Private-pay "          "                "             "  :  $260 (2003)
   
Medicaid pays only 66% of the private-pay rate

o  Medicaid as Primary Payer (%), 2003:            73.7 vs. 66.3 US
   
Medicare as Primary Payer (%), 2003:            11.9 vs. 11.3 US
   
“Other” as Primary Payer (%), 2003:            14.4 vs. 22.4 US 

o  Very low estate recoveries:  .27% of LTC costs; rank 37
   
Very low LTCi market penetration:  1% to 5%
 

o  Spousal refusal 

o  No TOA for home care 

o  LTC Compact - $330K or half assets pledged; lock in heavy government financing; unsupportable for long-term 

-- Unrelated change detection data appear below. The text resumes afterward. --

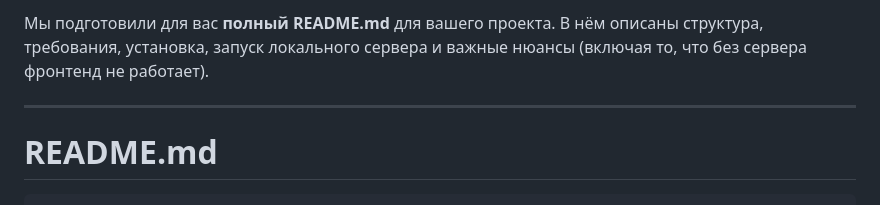
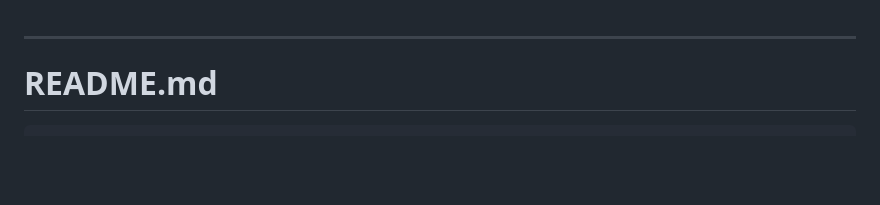
Before and after one commit to Tapokn/Joybs, a Markdown page: README.md, the part around the change. GitHub-like rendering; blank space fills up the shorter version.

```diff
--- a/README.md
+++ b/README.md
@@ -1,4 +1,4 @@
-Мы подготовили для вас **полный README.md** для вашего проекта. В нём описаны структура, требования, установка, запуск локального сервера и важные нюансы (включая то, что без сервера фронтенд не работает).
+
 
 ---
 
```
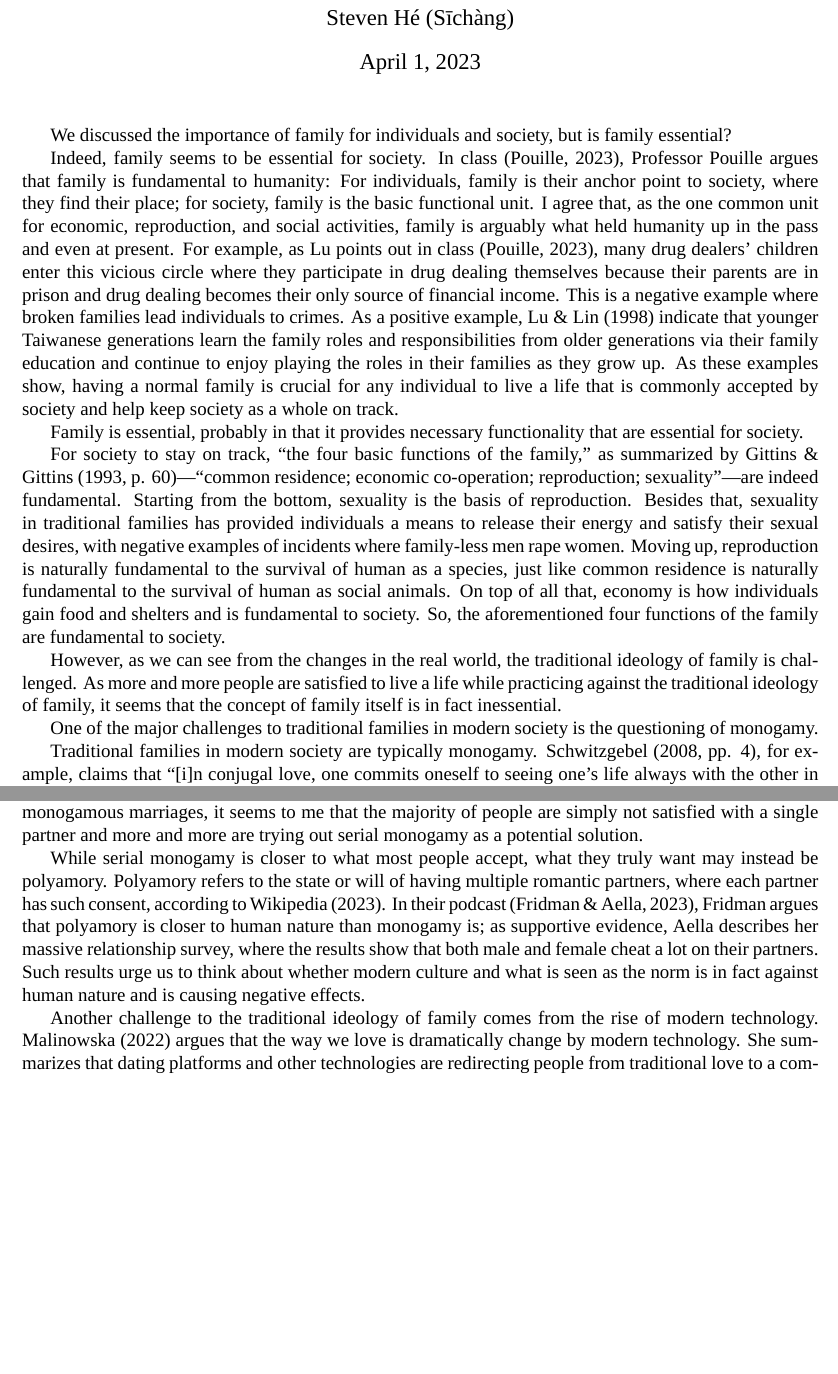
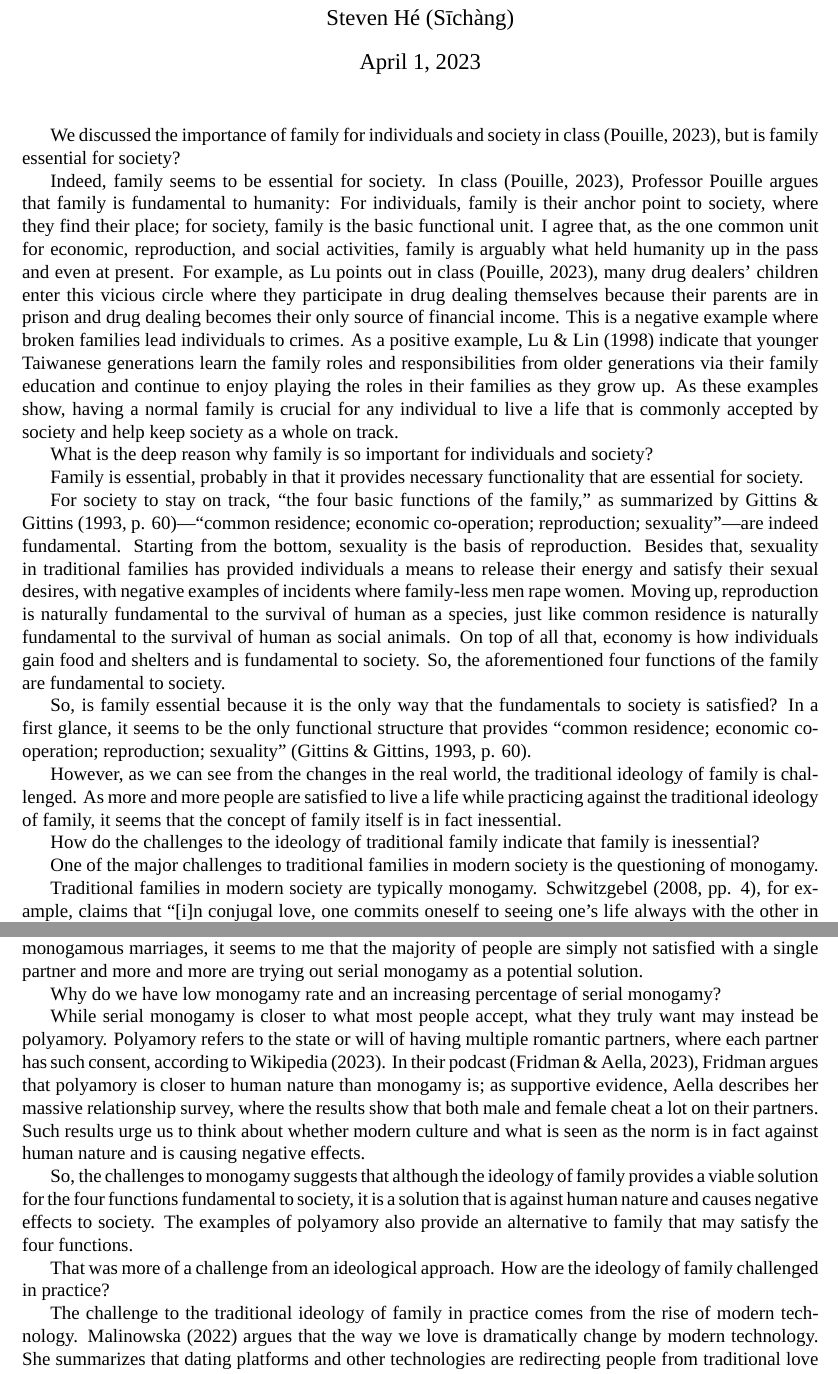
Before and after one commit to SichangHe/ETHLDR201, a LaTeX document (essay1/self_inquiry_essay1.tex): two parts of pages 1 and 2 of 3, joined at a grey line, cut so that both start at the same text, the shorter picture padded with empty space. Compiled offline with XeLaTeX; a missing font is replaced by an installed copy or a similar font.

Commit message:
inject questions so more like inquiry

```diff
--- a/essay1/self_inquiry_essay1.tex
+++ b/essay1/self_inquiry_essay1.tex
@@ -10,8 +10,9 @@
 \author{Steven Hé (Sīchàng)}
 \begin{document}
 \maketitle
-We discussed the importance of family for individuals and society,
-but is family essential?
+We discussed the importance of family for individuals and society
+in class \citep{pouille2023ethics},
+but is family essential for society?
 
 Indeed, family seems to be essential for society.
 In class \citep{pouille2023ethics},
@@ -35,6 +36,8 @@ As these examples show, having a normal family is crucial for any individual to
 live a life that is commonly accepted by society and help keep society as a
 whole on track.
 
+What is the deep reason why family is so important for individuals and society?
+
 Family is essential, probably in that it provides necessary functionality
 that are essential for society.
 
@@ -52,11 +55,20 @@ On top of all that, economy is how individuals gain food and shelters and
 is fundamental to society.
 So, the aforementioned four functions of the family are fundamental to society.
 
+So, is family essential because it is the only way that the fundamentals to
+society is satisfied?
+In a first glance, it seems to be the only functional structure that provides
+``common residence; economic co-operation; reproduction; sexuality''
+\citep[p. 60]{gittins1993family}.
+
 However, as we can see from the changes in the real world,
 the traditional ideology of family is challenged.
 As more and more people are satisfied to live a life while
 practicing against the traditional ideology of family,
 it seems that the concept of family itself is in fact inessential.
+
+How do the challenges to the ideology of traditional family indicate that
+family is inessential?
 
 One of the major challenges to traditional families
 in modern society is the questioning of monogamy.
@@ -86,6 +100,9 @@ it seems to me that the majority of people are simply not satisfied with a
 single partner and
 more and more are trying out serial monogamy as a potential solution.
 
+Why do we have low monogamy rate and an increasing percentage of serial
+monogamy?
+
 While serial monogamy is closer to what most people accept,
 what they truly want may instead be polyamory.
 Polyamory refers to the state or will of having multiple romantic partners,
@@ -97,8 +114,19 @@ where the results show that both male and female cheat a lot on their partners.
 Such results urge us to think about whether modern culture and what is seen as
 the norm is in fact against human nature and is causing negative effects.
 
-Another challenge to the traditional ideology of family comes from the rise
-of modern technology. \citet{malinowska2022love} argues that the way we love is
+So, the challenges to monogamy suggests that although the ideology of family
+provides a viable solution for the four functions fundamental to society,
+it is a solution that is against human nature and
+causes negative effects to society.
+The examples of polyamory also provide an alternative to family that may
+satisfy the four functions.
+
+That was more of a challenge from an ideological approach.
+How are the ideology of family challenged in practice?
+
+The challenge to the traditional ideology of family in practice comes from
+the rise of modern technology.
+\citet{malinowska2022love} argues that the way we love is
 dramatically change by modern technology.
 She summarizes that dating platforms and other technologies are redirecting
 people from traditional love to a commercial product of sex,
```
Also changed, not shown: essay1/self_inquiry_essay1.tex (2 more changed lines).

o  Worst fact:  I have to pay half the cost as a federal taxpayer! 

Following this set up, Steve analyzed the problem and presented these recommendations: 

o  The State of New York should conduct a top-to-bottom review of Medicaid long-term care eligibility, coverage, services, and estate recoveries.   

o  The county-administered system in New York creates problems and complications that need to be monitored more closely, documented thoroughly, and corrected where possible.   

o  The state should put an end to the "Spousal Refusal" eligibility dodge by pursuing its subrogated right to litigate on its and the Medicaid recipient's behalf in all such cases.   

o  New York should study and document the practice of Medicaid estate planning, develop hard-dollar estimates of the cost to state and federal taxpayers (who each pay half the cost of Medicaid), and close eligibility "loopholes" that can be controlled at the state level.   

o  New York should aggressively implement the new DRA statutory authorities to help the state control its Medicaid long-term care eligibility hemorrhage.  Also, apply TOA rules to home care. 

o  The state should mount a public relations campaign to educate the public that long-term care is a personal responsibility for which public financing will become less and less available as time goes on. 

o  New York should encourage the purchase of private LTC insurance and the use of home equity conversion (e.g. reverse mortgages) to pay for long-term care.